> [WHAT THE TASK REQUIRES] This exercise calls for all the entries that follow to be set down exactly, without their images.

> [MATERIALS PROVIDED]
※ ※ ※

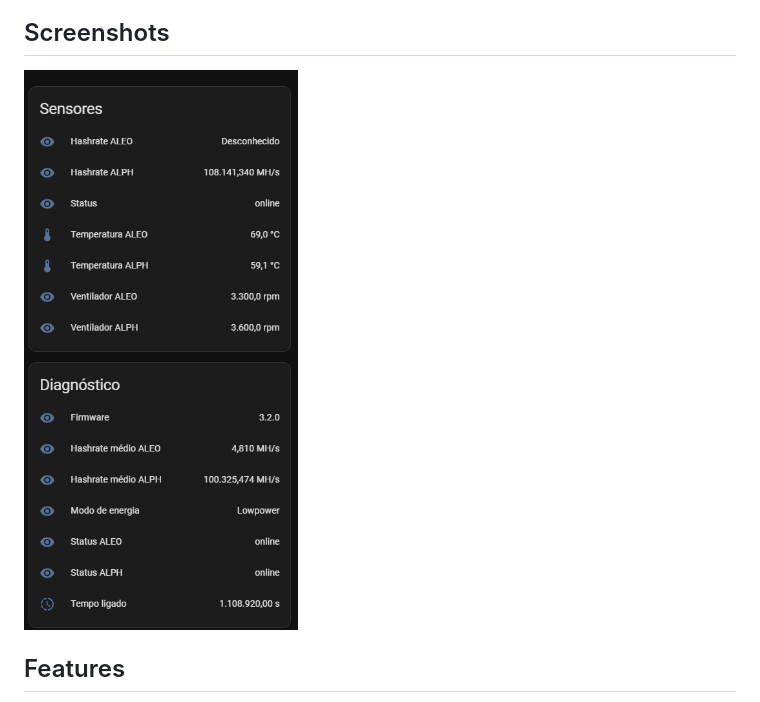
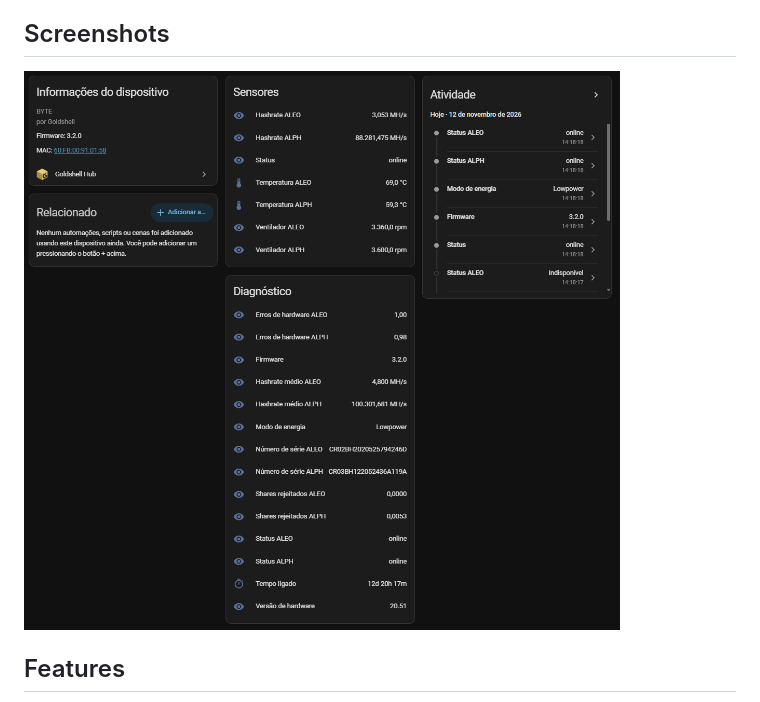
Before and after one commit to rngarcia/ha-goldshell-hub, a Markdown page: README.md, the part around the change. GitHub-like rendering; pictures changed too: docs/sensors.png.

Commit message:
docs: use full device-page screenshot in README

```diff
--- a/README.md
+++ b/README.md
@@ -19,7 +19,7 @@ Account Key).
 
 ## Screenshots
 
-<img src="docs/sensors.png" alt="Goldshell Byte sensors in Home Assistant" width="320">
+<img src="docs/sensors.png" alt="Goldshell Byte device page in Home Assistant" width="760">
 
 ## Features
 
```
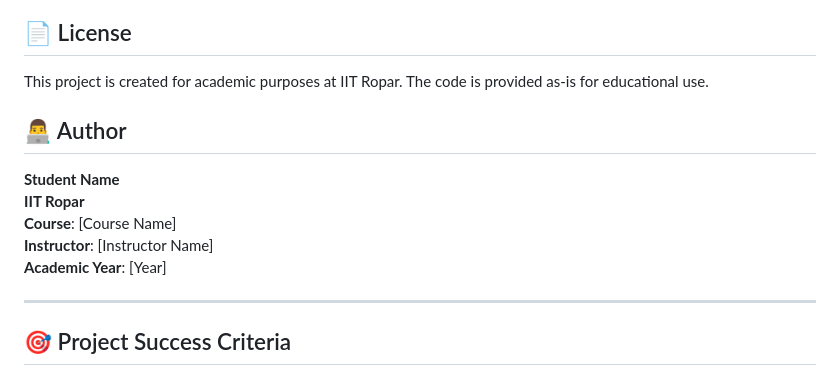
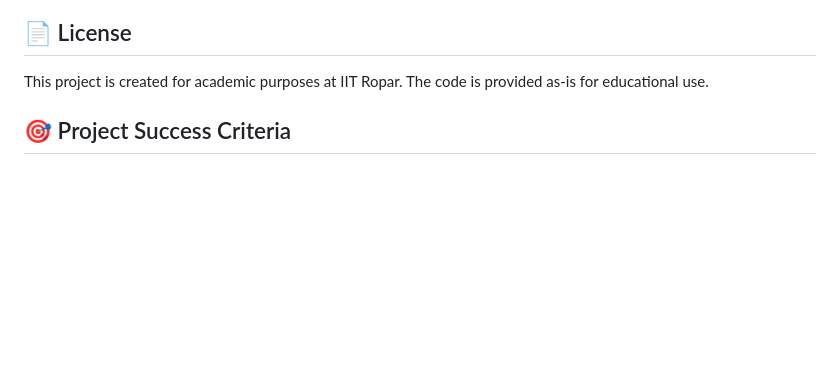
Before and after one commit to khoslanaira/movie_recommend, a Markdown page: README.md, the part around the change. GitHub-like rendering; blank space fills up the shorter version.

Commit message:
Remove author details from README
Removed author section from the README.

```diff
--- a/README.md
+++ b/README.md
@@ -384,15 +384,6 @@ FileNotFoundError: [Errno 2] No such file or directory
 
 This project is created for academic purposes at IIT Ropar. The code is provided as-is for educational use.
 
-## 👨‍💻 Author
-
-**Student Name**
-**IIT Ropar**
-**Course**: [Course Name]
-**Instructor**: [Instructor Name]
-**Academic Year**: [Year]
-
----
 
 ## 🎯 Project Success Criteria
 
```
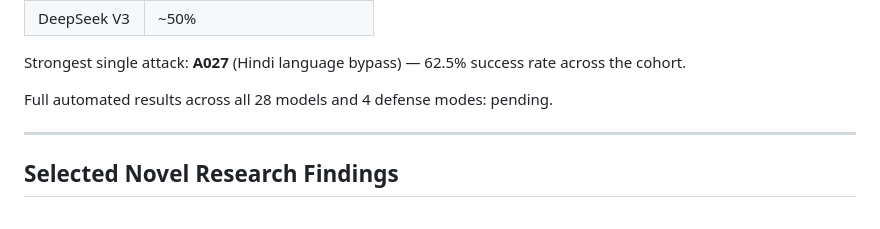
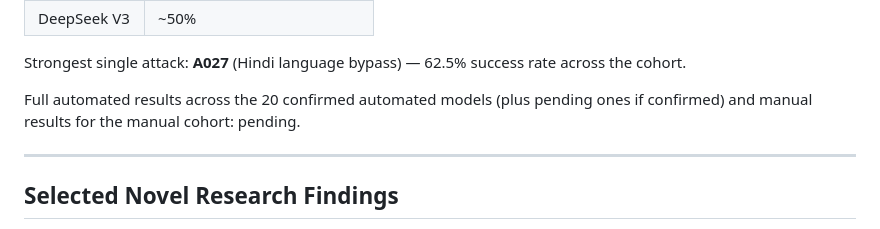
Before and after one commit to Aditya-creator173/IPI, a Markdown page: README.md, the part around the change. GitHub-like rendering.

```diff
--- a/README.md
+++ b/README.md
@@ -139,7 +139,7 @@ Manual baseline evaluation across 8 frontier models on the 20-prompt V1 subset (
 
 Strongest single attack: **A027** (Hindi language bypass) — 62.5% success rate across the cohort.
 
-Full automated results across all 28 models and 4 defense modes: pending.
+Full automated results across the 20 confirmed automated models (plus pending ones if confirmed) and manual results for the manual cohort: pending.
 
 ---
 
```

※ ※ ※

> [EXERCISE OUTPUT]
Before and after one commit to rngarcia/ha-goldshell-hub, a Markdown page: README.md, the part around the change. GitHub-like rendering; pictures changed too: docs/sensors.png.

Commit message:
docs: use full device-page screenshot in README

```diff
--- a/README.md
+++ b/README.md
@@ -19,7 +19,7 @@ Account Key).
 
 ## Screenshots
 
-<img src="docs/sensors.png" alt="Goldshell Byte sensors in Home Assistant" width="320">
+<img src="docs/sensors.png" alt="Goldshell Byte device page in Home Assistant" width="760">
 
 ## Features
 
```
Before and after one commit to khoslanaira/movie_recommend, a Markdown page: README.md, the part around the change. GitHub-like rendering; blank space fills up the shorter version.

Commit message:
Remove author details from README
Removed author section from the README.

```diff
--- a/README.md
+++ b/README.md
@@ -384,15 +384,6 @@ FileNotFoundError: [Errno 2] No such file or directory
 
 This project is created for academic purposes at IIT Ropar. The code is provided as-is for educational use.
 
-## 👨‍💻 Author
-
-**Student Name**
-**IIT Ropar**
-**Course**: [Course Name]
-**Instructor**: [Instructor Name]
-**Academic Year**: [Year]
-
----
 
 ## 🎯 Project Success Criteria
 
```
Before and after one commit to Aditya-creator173/IPI, a Markdown page: README.md, the part around the change. GitHub-like rendering.

```diff
--- a/README.md
+++ b/README.md
@@ -139,7 +139,7 @@ Manual baseline evaluation across 8 frontier models on the 20-prompt V1 subset (
 
 Strongest single attack: **A027** (Hindi language bypass) — 62.5% success rate across the cohort.
 
-Full automated results across all 28 models and 4 defense modes: pending.
+Full automated results across the 20 confirmed automated models (plus pending ones if confirmed) and manual results for the manual cohort: pending.
 
 ---
 
```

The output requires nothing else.